The NS Interview: Song Dong, artist

“For me, to have nothing and something are the same thing”

Song Dong at the Curve gallery, Barbican
Your new show, "Waste Not", comprises 10,000 objects your mother accumulated over five decades. What's your favourite?
The soap that looks like a stone is very old and hard. I didn't like the soaps, but my mother kept them all. On my wedding day she gave them all to me as a gift. I don't need them - I use a washing machine! But the soap is my favourite object. At that time I just knew it as soap; now I think of it as love. My mother gave me the love.
 

Your mother passed away in 2009. Do you feel her presence in the exhibition?
Yes. She had an accident trying to save the life of a bird in a very tall tree and fell. That was really sad for me. But before she died we worked together on this project. She told me stories and we published a book. Our whole family works on this installation each time [it's going on display], and we feel my mother is still there. Sometimes we find an object we don't recognise, so my sister and I try to remember: what was that time?

You've shown "Waste Not" in eight galleries around the world. Do you plan where the objects will fit each time?
Yes because the location, the space, the size is always different. And this work, I think, is not only an installation, but a family event. So we [me, my sister and wife and daughter] still organise the things each time.

You mainly create installations now. Do you still think of yourself as a painter?
I didn't really stop but in the early 1990s I had new thoughts about painting - not as copying real things but as a conceptual art. I want to make paintings that invite the audience to have a dialogue with them.

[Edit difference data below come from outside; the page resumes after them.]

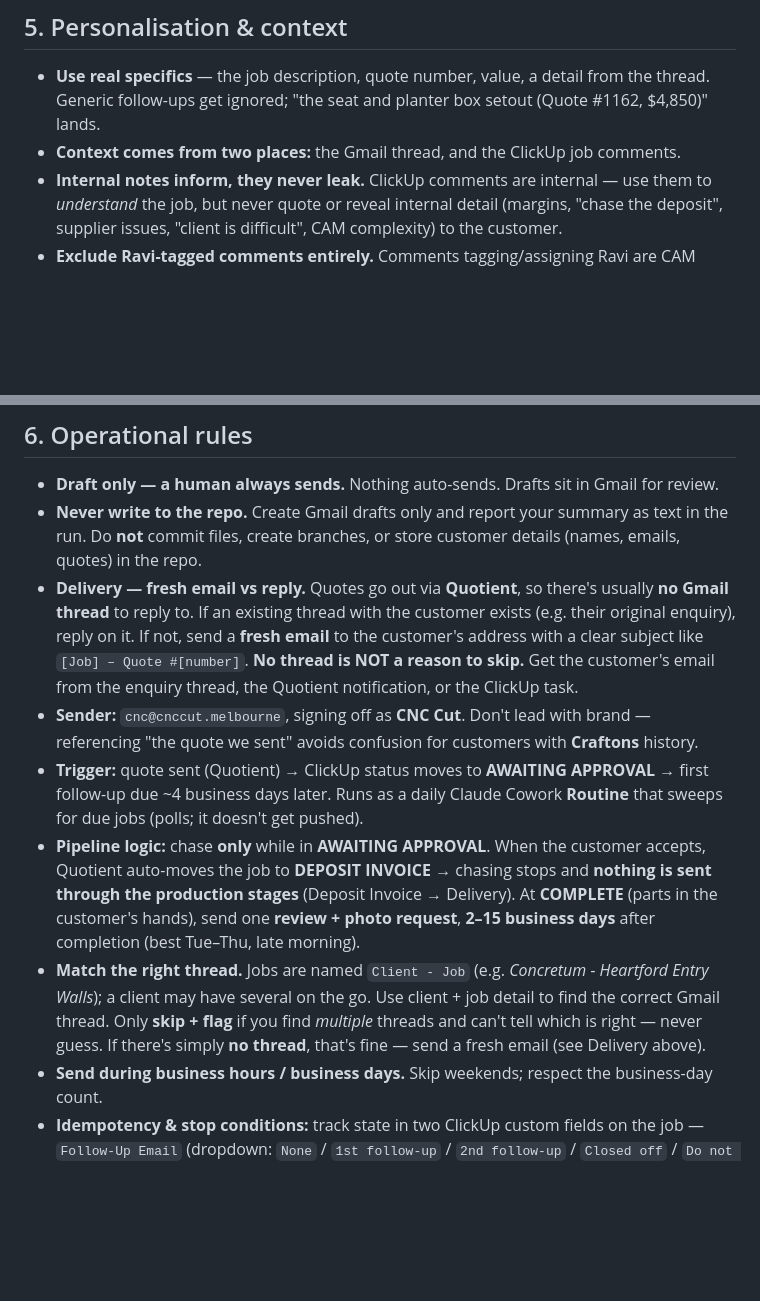
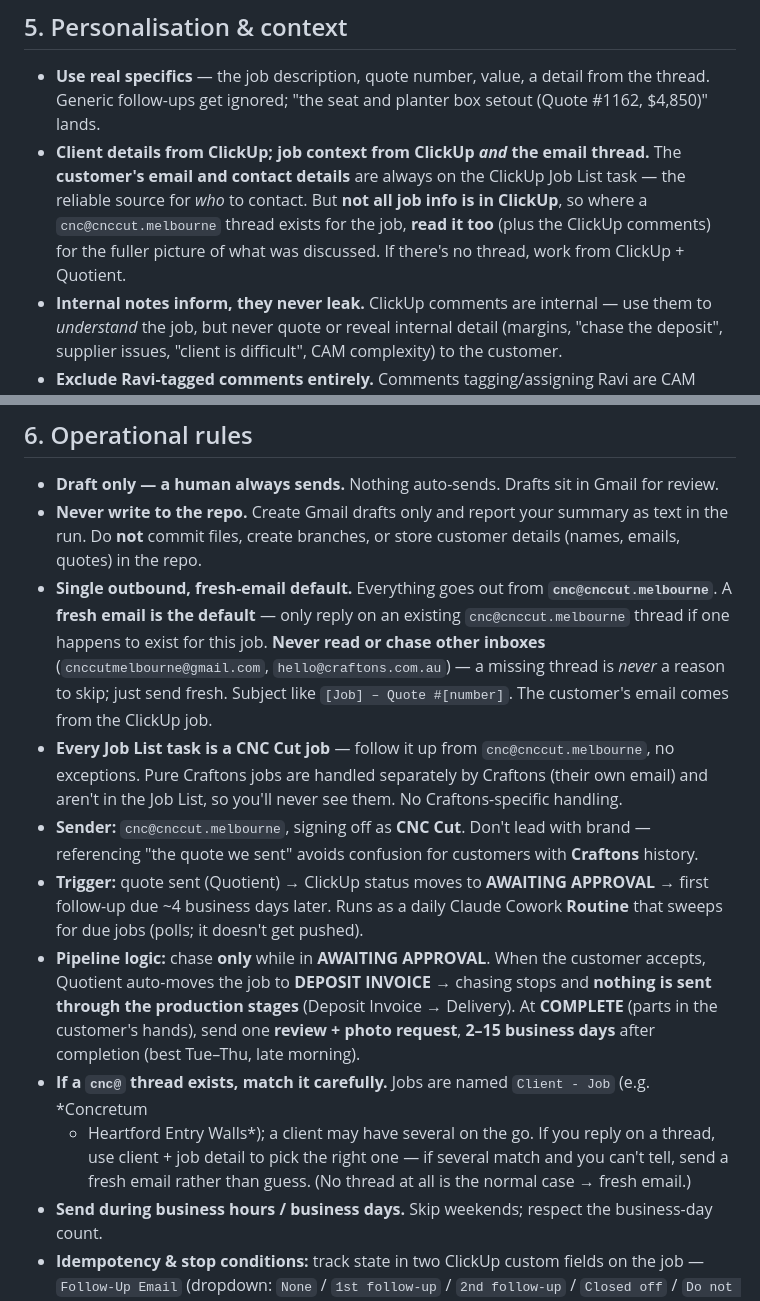
Before and after one commit to leepatt/marketing, a Markdown page: followups/followup-rules.md, 2 parts joined by grey strips. Rendered like a GitHub page; blank space fills up the shorter version.

```diff
--- a/followups/followup-rules.md
+++ b/followups/followup-rules.md
@@ -94,7 +94,11 @@ Friday only; never count weekends.** (e.g. the first touch is 4 business days af
 
 - **Use real specifics** — the job description, quote number, value, a detail from the thread.
   Generic follow-ups get ignored; "the seat and planter box setout (Quote #1162, $4,850)" lands.
-- **Context comes from two places:** the Gmail thread, and the ClickUp job comments.
+- **Client details from ClickUp; job context from ClickUp *and* the email thread.** The
+  **customer's email and contact details** are always on the ClickUp Job List task — the reliable
+  source for *who* to contact. But **not all job info is in ClickUp**, so where a
+  `cnc@cnccut.melbourne` thread exists for the job, **read it too** (plus the ClickUp comments) for
+  the fuller picture of what was discussed. If there's no thread, work from ClickUp + Quotient.
 - **Internal notes inform, they never leak.** ClickUp comments are internal — use them to
   *understand* the job, but never quote or reveal internal detail (margins, "chase the deposit",
   supplier issues, "client is difficult", CAM complexity) to the customer.
@@ -109,11 +113,14 @@ Friday only; never count weekends.** (e.g. the first touch is 4 business days af
 - **Never write to the repo.** Create Gmail drafts only and report your summary as text in the run.
   Do **not** commit files, create branches, or store customer details (names, emails, quotes) in the
   repo.
-- **Delivery — fresh email vs reply.** Quotes go out via **Quotient**, so there's usually **no Gmail
-  thread** to reply to. If an existing thread with the customer exists (e.g. their original enquiry),
-  reply on it. If not, send a **fresh email** to the customer's address with a clear subject like
-  `[Job] – Quote #[number]`. **No thread is NOT a reason to skip.** Get the customer's email from the
-  enquiry thread, the Quotient notification, or the ClickUp task.
+- **Single outbound, fresh-email default.** Everything goes out from **`cnc@cnccut.melbourne`**. A
+  **fresh email is the default** — only reply on an existing `cnc@cnccut.melbourne` thread if one
+  happens to exist for this job. **Never read or chase other inboxes** (`cnccutmelbourne@gmail.com`,
+  `hello@craftons.com.au`) — a missing thread is *never* a reason to skip; just send fresh. Subject
+  like `[Job] – Quote #[number]`. The customer's email comes from the ClickUp job.
+- **Every Job List task is a CNC Cut job** — follow it up from `cnc@cnccut.melbourne`, no exceptions.
+  Pure Craftons jobs are handled separately by Craftons (their own email) and aren't in the Job
+  List, so you'll never see them. No Craftons-specific handling.
 - **Sender:** `cnc@cnccut.melbourne`, signing off as **CNC Cut**. Don't lead with brand — referencing
   "the quote we sent" avoids confusion for customers with **Craftons** history.
 - **Trigger:** quote sent (Quotient) → ClickUp status moves to **AWAITING APPROVAL** → first
@@ -124,10 +131,10 @@ Friday only; never count weekends.** (e.g. the first touch is 4 business days af
   the production stages** (Deposit Invoice → Delivery). At **COMPLETE** (parts in the customer's
   hands), send one **review + photo request**, **2–15 business days** after completion (best Tue–Thu,
   late morning).
-- **Match the right thread.** Jobs are named `Client - Job` (e.g. *Concretum - Heartford Entry
-  Walls*); a client may have several on the go. Use client + job detail to find the correct Gmail
-  thread. Only **skip + flag** if you find *multiple* threads and can't tell which is right — never
-  guess. If there's simply **no thread**, that's fine — send a fresh email (see Delivery above).
+- **If a `cnc@` thread exists, match it carefully.** Jobs are named `Client - Job` (e.g. *Concretum
+  - Heartford Entry Walls*); a client may have several on the go. If you reply on a thread, use
+  client + job detail to pick the right one — if several match and you can't tell, send a fresh email
+  rather than guess. (No thread at all is the normal case → fresh email.)
 - **Send during business hours / business days.** Skip weekends; respect the business-day count.
 - **Idempotency & stop conditions:** track state in two ClickUp custom fields on the job —
   `Follow-Up Email` (dropdown: `None` / `1st follow-up` / `2nd follow-up` / `Closed off` / `Do not follow up`
```
Also changed, not shown: followups/routine-prompts.md (+22 -17 lines).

Are you making a statement on consumerism by bringing "Waste Not" to the west?
In any country we have the same things. Western people understand "Made in China" as meaning very cheap and bad quality, but here are some things - a pan, for example - that are older than me, great quality and made in China.

Your mother's neighbourhood was demolished for the Beijing Olympics. You must be cynical about the Games.
I call it "Olympic tyrannism". Daily life in Beijing wasn't easy during the Olympics. I lived in the countryside in my studio for that month.

Why were your "Eating the City" sculptures made of biscuits?
Food is essential for humans, but biscuits - though they smell good and are sweet and cheap - are not helpful for the body. Biscuits are simple, like building materials, but they're bad things. Like these big, rapidly built cities.

In London you constructed the city inside Selfridges. Were you being ironic?
No. Before, I had only shown this in museums and I wanted to let people know that art is beside your body. It's just beside you - it's not only in the special "art" space for the "cultured" people. That's really important for me.

So why did your earlier work "Eating Landscape" use sophisticated food?
I called it Edible Penjing. Penjing is the Chinese art of growing a whole landscape in a small pot [similar to bonsai]. I made the installation in London in 2000. At that time my English was zero, so I thought: "Well, I can cook; my cooking is much better than my art!" And people here say Chinese food is brilliant. So I made a painting they could eat: they could eat my culture.

Would you say your art is more about the process than about the outcome?
My art is my life; they are the same things. In [my wife's and my] studio we're living with the artwork. Also our living room has an artwork my wife made, an installation of a luggage conveyor belt. That has become the sofa - people can sit on the belt to talk - and we have a shipping box as a table. Against the wall is a security desk my wife and I work at.

Was there a plan?
No plan. [Laughs] When I was very young I wanted to be a very famous artist [but now] my daughter and my family - that is my life.
Tomorrow I may die but I just worry about my daughter because she's very little. But there's no plan.

What does God mean to you?
I think my God is me. I can count on myself. I can decide myself. Other people cannot decide for me.

Is there anything you regret?
I'm fine. I don't want to change the past.

Are we all doomed?
I think in the future everything is nothing. But, for me, to have nothing is to have something; they're the same thing. In Chinese we have two words. Here you have air; you cannot see it, you cannot touch it or feel it. But you think: "Here is air" - so you know here we have something. Seeing nothing and having something are the same thing. So I can say, in the future, the whole world is nothing.

Defining Moments

1966 Born in Beijing
1989 Graduates in fine arts from his home town's Capital Normal University
1992 Marries the artist Yin Xiuzhen
2003 Exhibits work in "Alors, la Chine?" at Centre Pompidou, Paris
2005 Founds Polit-Sheer-Form collective
2009 First US solo show, "Projects 90", at Museum of Modern Art, New York
2012 "Waste Not" at the Curve gallery, Barbican Centre, London